You use Firefox or Chrome as your primary testing tool for your intranet applications, aren’t you? (If you aren’t, consider doing so: Firefox + Firebug = a powerful web developer tool)
You ignore the fact that the company you’re working for wants Internet Explorer as the default browser. And because there are so many clients and configurations (Windows XP + IE7?) scattered all over the buildings and/or some applications were developed in the middle ages of the (not-so) worldwibe web (yet), your IT-department tends to follow a conservative approach…
“Great, we can enforce compatibility mode for all users, with the power of a single setting! Feel the power of the Almighty Administrator!” What does this function do exactly? For years developers were begging Microsoft to implement some general css3 features and follow web standards (and it has worked for the latest incarnations of Internet Explorer), then suddenly your browser is thrown back in time, Before It All Really Started To Change. Moreover, the option to change this setting when I want it (for personal use) is grayed out.
What does this mean for the poor developer?

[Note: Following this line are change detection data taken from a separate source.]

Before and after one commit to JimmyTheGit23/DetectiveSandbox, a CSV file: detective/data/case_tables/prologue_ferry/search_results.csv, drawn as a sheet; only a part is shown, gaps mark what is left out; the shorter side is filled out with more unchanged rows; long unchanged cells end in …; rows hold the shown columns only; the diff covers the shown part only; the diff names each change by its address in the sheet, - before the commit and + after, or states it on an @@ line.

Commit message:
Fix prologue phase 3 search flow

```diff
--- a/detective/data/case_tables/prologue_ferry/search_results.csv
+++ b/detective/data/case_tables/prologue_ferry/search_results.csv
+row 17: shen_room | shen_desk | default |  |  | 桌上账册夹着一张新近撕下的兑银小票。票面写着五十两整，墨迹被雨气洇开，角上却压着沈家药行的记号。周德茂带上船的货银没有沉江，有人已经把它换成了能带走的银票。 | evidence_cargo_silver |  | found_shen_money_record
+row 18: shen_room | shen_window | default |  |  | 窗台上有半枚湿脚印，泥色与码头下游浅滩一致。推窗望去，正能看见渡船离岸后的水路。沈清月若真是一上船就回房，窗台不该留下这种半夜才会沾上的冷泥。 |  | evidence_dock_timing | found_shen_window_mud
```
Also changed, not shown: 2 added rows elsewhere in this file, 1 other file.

Your carefully crafted XPage suddenly looks like you’re doing your first steps on the web. It’s even worse when you want to explore the edges of XPages, f.e. if you’re trying to bootstrap your XPages. Great looks in Firefox, ugly pages and broken layouts in Internet Explorer. It’s like meeting a girl in the evening, having a great night out with her, and see her in hard light in the morning, just to realise there isn’t much left of the magic you saw the evening before :-).
“Oh great IT-God!”, you cry, “Please open the Gates of Progression, at least for my application!” (I don’t care about the others who enjoy staying in the past) “Computer says no,” God answers. It’s only possible to change a general setting on domain level :-(. If you need compatibility mode for a single application in the company, then they enforce it for all applications and for the whole company.

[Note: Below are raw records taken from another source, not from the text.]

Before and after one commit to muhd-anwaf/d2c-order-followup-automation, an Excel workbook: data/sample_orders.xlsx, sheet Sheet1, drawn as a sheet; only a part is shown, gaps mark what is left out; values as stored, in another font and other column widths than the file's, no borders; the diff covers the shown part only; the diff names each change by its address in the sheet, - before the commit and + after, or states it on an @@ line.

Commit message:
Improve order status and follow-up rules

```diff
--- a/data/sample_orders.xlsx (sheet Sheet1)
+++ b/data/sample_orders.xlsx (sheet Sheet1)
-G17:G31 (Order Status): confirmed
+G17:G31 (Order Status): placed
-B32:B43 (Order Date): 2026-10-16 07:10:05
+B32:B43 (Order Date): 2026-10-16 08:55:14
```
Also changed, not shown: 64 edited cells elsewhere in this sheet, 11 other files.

Fortunately, there’s a meta-tag you can add in the head section of your page to override compatibility mode:
<meta http-equiv="X-UA-Compatible" content="IE=edge,chrome=1">
“Grrreat!”, you shout. “… and eh, where do I add this in my XPage? I can add meta name-value pairs, but no such thing as http-equiv?”
After reading an inspirational blog from Michael Gollmick, I learned you can add some SSJS to beforeRenderResponse event of an XPage to get the line above added to the html head:
If you have a custom control with your layout, you can even add it to the beforeRenderResponse of that CC, so that you only have to add it once in your application!
This single line of code changes this: